For the entries that follow, count the lines containing the string "type" and write only the number.
........
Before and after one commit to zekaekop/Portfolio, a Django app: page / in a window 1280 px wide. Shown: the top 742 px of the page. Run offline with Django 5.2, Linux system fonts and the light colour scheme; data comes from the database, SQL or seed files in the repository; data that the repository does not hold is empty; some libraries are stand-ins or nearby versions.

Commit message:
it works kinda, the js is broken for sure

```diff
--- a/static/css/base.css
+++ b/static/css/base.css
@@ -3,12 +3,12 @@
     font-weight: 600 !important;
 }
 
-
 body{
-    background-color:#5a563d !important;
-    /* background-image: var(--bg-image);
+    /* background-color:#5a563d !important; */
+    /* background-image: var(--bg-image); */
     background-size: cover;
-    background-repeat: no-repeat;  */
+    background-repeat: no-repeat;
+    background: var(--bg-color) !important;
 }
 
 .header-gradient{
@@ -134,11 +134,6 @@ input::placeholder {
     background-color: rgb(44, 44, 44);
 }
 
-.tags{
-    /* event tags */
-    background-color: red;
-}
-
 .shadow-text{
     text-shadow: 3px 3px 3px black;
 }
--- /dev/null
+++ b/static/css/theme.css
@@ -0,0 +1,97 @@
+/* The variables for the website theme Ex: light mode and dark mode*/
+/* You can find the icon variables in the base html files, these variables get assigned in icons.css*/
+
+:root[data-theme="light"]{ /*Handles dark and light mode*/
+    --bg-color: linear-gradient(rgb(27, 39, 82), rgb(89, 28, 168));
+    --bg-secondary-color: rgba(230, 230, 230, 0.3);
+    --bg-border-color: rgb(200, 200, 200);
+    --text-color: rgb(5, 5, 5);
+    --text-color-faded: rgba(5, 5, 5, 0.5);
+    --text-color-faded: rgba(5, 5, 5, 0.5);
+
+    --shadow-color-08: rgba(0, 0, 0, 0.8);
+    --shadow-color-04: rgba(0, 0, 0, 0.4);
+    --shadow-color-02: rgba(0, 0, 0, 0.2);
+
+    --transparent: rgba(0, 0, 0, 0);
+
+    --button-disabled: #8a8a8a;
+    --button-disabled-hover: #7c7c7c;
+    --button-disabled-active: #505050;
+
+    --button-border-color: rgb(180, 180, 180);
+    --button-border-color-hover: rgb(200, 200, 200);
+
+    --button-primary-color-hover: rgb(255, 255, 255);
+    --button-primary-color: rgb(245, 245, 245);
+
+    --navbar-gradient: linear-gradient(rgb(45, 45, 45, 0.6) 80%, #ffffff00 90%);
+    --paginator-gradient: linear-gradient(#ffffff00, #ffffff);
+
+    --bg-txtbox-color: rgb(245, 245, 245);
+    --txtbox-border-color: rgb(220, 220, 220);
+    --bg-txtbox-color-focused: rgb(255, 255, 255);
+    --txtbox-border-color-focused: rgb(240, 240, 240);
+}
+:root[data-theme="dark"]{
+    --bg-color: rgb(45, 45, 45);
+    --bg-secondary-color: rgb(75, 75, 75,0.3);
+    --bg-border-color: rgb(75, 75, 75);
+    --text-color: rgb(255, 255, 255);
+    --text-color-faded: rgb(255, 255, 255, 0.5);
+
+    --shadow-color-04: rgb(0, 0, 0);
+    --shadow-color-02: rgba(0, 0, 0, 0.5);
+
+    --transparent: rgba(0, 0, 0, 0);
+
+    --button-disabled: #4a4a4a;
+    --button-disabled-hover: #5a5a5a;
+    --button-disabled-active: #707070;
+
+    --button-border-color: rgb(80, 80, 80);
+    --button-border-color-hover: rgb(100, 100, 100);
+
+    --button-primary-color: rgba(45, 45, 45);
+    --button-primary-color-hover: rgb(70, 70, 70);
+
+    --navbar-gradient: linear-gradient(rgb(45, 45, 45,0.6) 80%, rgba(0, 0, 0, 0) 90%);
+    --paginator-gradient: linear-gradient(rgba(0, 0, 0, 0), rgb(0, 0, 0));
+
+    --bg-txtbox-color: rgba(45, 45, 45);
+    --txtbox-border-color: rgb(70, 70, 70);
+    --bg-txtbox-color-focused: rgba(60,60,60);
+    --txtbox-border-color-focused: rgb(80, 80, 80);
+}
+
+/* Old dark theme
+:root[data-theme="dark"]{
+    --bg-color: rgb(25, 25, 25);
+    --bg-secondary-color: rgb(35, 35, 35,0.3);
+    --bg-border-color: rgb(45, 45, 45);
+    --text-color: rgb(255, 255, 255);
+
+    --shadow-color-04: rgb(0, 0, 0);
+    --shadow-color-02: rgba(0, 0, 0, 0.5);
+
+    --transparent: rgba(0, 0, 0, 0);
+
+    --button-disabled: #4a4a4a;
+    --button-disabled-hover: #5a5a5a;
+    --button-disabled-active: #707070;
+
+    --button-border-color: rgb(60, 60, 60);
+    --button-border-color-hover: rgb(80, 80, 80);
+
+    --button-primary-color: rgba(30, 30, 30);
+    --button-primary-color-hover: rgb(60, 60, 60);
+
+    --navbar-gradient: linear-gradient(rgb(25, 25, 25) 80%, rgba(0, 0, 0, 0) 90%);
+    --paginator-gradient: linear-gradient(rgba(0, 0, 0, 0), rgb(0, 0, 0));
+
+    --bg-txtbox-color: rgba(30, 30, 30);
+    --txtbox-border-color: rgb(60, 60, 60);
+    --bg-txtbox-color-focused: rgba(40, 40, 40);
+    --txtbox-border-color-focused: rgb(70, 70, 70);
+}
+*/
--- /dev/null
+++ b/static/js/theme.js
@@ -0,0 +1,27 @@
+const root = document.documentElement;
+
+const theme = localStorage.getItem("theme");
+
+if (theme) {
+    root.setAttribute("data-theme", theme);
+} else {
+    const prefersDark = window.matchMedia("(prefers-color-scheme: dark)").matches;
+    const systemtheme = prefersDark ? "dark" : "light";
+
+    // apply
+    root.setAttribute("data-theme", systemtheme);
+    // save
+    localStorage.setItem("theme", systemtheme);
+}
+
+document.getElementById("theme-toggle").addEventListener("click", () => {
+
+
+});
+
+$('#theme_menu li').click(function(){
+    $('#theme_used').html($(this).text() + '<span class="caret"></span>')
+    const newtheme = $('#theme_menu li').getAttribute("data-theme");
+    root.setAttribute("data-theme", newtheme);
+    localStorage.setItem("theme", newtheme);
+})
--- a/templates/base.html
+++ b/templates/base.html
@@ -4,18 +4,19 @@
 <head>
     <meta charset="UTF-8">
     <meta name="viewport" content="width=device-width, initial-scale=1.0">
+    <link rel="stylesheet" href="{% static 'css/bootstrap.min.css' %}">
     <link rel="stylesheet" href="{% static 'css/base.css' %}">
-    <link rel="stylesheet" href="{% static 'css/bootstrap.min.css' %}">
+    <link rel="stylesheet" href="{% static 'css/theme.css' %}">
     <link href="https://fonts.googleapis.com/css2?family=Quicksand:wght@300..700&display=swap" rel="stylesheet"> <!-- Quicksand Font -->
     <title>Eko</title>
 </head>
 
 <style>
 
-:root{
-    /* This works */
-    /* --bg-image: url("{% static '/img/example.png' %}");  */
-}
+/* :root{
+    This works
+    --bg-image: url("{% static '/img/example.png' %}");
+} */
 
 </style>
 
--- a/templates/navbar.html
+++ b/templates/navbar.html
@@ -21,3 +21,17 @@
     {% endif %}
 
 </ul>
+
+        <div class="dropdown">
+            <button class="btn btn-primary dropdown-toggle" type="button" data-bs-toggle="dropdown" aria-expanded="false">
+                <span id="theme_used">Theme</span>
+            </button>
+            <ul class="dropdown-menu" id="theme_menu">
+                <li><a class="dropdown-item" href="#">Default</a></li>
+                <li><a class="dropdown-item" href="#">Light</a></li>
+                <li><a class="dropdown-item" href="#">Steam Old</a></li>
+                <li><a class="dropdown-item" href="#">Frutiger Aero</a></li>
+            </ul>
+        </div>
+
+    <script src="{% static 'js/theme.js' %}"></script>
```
........
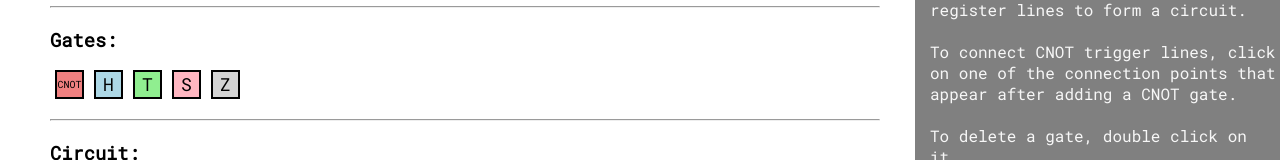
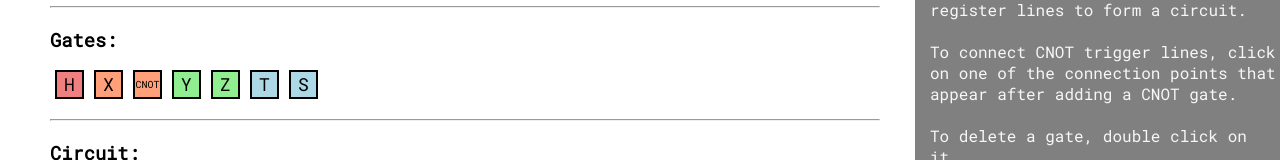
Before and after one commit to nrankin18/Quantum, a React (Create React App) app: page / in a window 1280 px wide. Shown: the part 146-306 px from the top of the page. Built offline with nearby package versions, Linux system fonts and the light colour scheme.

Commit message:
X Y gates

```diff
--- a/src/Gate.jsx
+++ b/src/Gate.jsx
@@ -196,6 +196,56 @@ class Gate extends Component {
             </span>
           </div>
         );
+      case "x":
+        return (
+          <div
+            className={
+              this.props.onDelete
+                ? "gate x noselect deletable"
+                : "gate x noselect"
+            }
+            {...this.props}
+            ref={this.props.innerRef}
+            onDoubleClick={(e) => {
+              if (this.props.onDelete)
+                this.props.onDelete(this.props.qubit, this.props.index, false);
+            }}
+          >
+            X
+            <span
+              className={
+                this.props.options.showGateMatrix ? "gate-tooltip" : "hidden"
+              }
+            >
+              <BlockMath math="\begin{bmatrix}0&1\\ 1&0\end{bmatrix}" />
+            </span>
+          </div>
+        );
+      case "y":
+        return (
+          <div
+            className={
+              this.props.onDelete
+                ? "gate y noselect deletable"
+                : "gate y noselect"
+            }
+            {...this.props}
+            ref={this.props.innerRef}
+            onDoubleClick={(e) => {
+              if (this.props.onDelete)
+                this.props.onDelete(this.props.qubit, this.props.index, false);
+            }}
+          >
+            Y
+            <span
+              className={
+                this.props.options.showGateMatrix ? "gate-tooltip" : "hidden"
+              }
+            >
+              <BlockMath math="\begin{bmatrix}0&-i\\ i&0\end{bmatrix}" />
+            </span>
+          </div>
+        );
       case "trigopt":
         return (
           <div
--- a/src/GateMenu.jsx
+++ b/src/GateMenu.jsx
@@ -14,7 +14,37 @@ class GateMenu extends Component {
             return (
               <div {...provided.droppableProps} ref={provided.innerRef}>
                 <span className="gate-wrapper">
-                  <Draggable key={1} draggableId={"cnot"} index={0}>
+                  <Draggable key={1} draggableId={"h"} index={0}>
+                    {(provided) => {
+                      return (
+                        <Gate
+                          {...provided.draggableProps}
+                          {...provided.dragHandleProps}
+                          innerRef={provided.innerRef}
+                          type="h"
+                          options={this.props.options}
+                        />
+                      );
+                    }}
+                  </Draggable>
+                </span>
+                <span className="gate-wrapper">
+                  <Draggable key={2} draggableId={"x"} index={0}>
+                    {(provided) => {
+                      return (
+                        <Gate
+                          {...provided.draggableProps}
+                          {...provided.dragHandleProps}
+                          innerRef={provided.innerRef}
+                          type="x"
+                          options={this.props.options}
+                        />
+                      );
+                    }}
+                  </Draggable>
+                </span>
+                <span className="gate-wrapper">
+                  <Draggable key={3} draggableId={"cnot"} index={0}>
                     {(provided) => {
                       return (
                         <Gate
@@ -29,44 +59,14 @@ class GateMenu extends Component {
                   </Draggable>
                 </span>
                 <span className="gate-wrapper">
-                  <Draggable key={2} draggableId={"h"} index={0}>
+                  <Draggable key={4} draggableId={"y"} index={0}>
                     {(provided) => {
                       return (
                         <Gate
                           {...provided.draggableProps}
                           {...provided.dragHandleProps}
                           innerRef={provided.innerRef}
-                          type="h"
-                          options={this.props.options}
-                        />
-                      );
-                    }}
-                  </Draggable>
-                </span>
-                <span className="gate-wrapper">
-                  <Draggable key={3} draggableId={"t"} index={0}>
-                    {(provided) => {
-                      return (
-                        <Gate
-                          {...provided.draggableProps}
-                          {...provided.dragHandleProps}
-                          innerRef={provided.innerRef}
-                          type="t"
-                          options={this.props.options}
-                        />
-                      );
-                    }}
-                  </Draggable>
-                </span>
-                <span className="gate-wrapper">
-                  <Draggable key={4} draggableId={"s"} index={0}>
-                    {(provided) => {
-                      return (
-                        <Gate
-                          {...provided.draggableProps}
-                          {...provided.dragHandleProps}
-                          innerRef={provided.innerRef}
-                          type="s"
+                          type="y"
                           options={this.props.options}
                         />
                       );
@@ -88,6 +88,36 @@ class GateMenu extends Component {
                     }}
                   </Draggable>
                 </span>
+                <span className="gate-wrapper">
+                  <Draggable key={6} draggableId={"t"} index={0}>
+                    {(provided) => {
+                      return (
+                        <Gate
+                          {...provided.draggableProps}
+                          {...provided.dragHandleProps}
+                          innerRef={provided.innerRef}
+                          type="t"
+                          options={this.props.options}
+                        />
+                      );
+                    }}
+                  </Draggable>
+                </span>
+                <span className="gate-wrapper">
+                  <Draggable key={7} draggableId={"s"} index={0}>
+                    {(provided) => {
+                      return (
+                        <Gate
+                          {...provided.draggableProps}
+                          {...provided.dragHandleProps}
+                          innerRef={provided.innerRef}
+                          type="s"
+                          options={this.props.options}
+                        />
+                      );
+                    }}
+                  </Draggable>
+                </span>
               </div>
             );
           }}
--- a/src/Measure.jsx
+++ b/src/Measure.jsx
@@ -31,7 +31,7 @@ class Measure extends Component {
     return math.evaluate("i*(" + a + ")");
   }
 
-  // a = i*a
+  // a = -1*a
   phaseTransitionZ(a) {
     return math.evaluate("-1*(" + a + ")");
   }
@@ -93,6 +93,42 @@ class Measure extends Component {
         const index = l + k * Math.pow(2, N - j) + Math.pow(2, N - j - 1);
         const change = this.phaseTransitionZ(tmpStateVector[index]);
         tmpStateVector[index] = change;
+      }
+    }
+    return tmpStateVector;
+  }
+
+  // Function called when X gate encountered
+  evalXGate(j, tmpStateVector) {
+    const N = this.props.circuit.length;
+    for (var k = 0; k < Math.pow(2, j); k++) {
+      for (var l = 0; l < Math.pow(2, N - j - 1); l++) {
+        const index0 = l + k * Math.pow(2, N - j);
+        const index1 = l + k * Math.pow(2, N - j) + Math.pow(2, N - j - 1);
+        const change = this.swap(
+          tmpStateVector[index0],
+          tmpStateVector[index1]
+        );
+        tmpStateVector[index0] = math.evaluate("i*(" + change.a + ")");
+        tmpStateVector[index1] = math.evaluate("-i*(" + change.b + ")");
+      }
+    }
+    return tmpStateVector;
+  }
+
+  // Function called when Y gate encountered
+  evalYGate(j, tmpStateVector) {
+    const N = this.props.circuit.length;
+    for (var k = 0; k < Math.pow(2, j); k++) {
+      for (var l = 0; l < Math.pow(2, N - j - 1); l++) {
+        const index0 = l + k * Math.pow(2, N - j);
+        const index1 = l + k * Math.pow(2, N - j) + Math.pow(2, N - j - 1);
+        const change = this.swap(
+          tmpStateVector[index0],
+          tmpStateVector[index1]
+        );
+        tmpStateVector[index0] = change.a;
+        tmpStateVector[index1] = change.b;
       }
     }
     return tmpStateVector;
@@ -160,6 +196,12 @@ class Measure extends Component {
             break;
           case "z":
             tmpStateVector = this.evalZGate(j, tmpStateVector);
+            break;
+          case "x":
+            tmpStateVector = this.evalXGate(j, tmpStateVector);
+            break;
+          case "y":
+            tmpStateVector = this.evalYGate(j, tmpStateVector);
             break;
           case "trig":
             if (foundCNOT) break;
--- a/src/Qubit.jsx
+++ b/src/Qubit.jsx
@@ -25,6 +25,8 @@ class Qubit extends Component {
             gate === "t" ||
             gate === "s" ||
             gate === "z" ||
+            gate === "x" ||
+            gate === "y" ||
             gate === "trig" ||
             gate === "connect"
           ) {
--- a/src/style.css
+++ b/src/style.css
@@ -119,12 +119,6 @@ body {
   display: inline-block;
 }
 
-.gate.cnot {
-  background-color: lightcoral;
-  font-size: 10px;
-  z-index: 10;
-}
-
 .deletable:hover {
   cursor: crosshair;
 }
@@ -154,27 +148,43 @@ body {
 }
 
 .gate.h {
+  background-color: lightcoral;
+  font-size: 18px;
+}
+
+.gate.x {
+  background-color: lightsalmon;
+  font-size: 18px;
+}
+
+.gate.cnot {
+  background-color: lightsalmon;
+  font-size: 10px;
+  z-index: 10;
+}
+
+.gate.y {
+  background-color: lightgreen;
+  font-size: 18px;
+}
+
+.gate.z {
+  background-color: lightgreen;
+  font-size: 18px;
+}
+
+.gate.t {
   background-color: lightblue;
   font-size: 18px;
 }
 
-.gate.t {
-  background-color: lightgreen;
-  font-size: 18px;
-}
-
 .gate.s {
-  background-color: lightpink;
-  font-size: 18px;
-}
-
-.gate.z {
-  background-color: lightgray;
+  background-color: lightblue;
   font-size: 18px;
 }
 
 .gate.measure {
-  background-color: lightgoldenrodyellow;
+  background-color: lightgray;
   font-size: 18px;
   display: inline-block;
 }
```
........
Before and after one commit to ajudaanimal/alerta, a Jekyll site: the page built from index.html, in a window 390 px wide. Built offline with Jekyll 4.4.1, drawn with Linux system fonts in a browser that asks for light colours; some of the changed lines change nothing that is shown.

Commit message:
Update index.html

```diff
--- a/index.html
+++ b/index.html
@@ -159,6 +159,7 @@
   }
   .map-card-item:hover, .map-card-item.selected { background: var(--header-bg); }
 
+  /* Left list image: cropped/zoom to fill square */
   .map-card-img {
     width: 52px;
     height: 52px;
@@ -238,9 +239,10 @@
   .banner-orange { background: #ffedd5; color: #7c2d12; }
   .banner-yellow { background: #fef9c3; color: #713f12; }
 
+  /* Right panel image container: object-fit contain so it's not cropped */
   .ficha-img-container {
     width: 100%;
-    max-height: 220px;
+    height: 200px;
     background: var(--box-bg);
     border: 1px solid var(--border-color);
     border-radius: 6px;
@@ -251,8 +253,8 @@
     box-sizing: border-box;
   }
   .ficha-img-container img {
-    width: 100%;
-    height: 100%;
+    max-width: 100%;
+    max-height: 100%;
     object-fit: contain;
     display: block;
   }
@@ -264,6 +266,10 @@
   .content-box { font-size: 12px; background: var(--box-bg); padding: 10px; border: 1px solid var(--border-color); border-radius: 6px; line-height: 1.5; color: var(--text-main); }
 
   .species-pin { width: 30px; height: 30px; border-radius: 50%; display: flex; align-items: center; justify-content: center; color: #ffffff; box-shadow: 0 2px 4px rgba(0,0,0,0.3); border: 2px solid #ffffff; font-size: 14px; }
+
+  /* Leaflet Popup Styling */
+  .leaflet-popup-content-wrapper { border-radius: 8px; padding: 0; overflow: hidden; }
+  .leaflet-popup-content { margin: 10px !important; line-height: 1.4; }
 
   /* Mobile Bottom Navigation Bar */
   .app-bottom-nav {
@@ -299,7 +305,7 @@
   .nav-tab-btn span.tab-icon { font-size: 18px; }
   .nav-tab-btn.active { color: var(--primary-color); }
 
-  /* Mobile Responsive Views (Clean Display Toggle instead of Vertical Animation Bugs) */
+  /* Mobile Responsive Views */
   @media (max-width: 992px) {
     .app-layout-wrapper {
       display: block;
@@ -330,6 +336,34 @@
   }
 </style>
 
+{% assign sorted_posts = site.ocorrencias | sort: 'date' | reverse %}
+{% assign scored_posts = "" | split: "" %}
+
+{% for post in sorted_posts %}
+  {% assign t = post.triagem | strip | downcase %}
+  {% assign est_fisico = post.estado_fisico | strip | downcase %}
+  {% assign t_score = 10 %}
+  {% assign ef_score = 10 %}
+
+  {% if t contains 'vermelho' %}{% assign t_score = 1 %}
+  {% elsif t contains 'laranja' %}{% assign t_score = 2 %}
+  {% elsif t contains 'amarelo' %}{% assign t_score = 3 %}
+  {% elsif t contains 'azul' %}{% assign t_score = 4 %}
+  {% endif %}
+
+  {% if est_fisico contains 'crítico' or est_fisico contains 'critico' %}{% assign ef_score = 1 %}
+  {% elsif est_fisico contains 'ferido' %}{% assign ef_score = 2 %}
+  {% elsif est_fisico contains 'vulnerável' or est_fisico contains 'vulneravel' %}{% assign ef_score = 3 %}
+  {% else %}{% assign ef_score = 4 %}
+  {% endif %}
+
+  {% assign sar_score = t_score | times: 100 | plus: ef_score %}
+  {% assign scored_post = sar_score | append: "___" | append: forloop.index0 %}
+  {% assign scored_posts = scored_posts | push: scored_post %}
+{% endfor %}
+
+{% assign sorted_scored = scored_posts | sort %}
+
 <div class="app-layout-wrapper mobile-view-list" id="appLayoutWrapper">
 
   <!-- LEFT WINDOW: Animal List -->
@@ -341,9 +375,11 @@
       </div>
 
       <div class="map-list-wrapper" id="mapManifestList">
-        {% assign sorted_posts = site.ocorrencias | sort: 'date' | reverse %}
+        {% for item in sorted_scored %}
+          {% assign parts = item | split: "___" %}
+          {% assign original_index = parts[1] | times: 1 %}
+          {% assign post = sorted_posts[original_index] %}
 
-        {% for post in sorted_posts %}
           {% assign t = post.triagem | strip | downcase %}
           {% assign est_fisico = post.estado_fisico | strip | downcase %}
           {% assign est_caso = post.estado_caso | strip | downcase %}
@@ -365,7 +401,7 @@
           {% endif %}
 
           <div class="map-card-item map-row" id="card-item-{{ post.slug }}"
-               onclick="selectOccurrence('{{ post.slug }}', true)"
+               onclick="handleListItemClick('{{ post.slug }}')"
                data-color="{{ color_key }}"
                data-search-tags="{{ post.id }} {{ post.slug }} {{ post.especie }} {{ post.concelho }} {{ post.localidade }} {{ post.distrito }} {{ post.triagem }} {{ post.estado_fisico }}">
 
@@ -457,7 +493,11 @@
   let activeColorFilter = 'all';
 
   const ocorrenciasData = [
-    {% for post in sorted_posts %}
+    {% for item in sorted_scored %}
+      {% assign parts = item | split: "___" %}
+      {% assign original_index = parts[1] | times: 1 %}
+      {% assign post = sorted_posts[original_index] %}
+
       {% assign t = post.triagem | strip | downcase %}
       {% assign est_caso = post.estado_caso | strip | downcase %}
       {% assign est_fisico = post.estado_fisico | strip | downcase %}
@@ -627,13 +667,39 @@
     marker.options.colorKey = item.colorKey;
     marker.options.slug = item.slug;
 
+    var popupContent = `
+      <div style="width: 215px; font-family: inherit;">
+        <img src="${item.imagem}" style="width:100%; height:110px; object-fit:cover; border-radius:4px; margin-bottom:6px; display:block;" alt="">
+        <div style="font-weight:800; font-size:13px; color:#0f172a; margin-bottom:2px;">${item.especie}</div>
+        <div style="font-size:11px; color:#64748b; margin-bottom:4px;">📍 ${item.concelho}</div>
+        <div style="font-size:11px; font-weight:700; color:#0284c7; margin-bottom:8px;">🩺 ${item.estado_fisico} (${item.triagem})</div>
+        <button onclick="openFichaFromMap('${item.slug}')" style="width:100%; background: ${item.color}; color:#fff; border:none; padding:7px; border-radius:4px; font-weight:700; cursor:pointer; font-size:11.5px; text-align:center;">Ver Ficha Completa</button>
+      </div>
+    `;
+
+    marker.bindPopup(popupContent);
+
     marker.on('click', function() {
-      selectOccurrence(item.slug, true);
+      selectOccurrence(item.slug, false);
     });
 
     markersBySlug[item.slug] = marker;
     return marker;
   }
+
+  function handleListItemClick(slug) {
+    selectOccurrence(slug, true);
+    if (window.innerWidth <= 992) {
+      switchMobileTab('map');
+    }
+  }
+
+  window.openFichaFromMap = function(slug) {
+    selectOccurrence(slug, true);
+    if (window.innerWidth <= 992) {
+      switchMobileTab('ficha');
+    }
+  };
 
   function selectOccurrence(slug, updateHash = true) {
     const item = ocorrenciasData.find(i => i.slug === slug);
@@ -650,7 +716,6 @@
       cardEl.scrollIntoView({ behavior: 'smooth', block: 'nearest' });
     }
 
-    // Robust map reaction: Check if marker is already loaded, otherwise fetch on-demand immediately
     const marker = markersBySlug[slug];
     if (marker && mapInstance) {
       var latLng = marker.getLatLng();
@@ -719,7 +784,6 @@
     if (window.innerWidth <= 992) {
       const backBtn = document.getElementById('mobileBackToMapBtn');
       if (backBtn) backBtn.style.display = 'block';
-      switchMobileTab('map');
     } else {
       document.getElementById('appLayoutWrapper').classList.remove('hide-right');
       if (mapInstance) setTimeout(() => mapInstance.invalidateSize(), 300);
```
........
• Task result:
9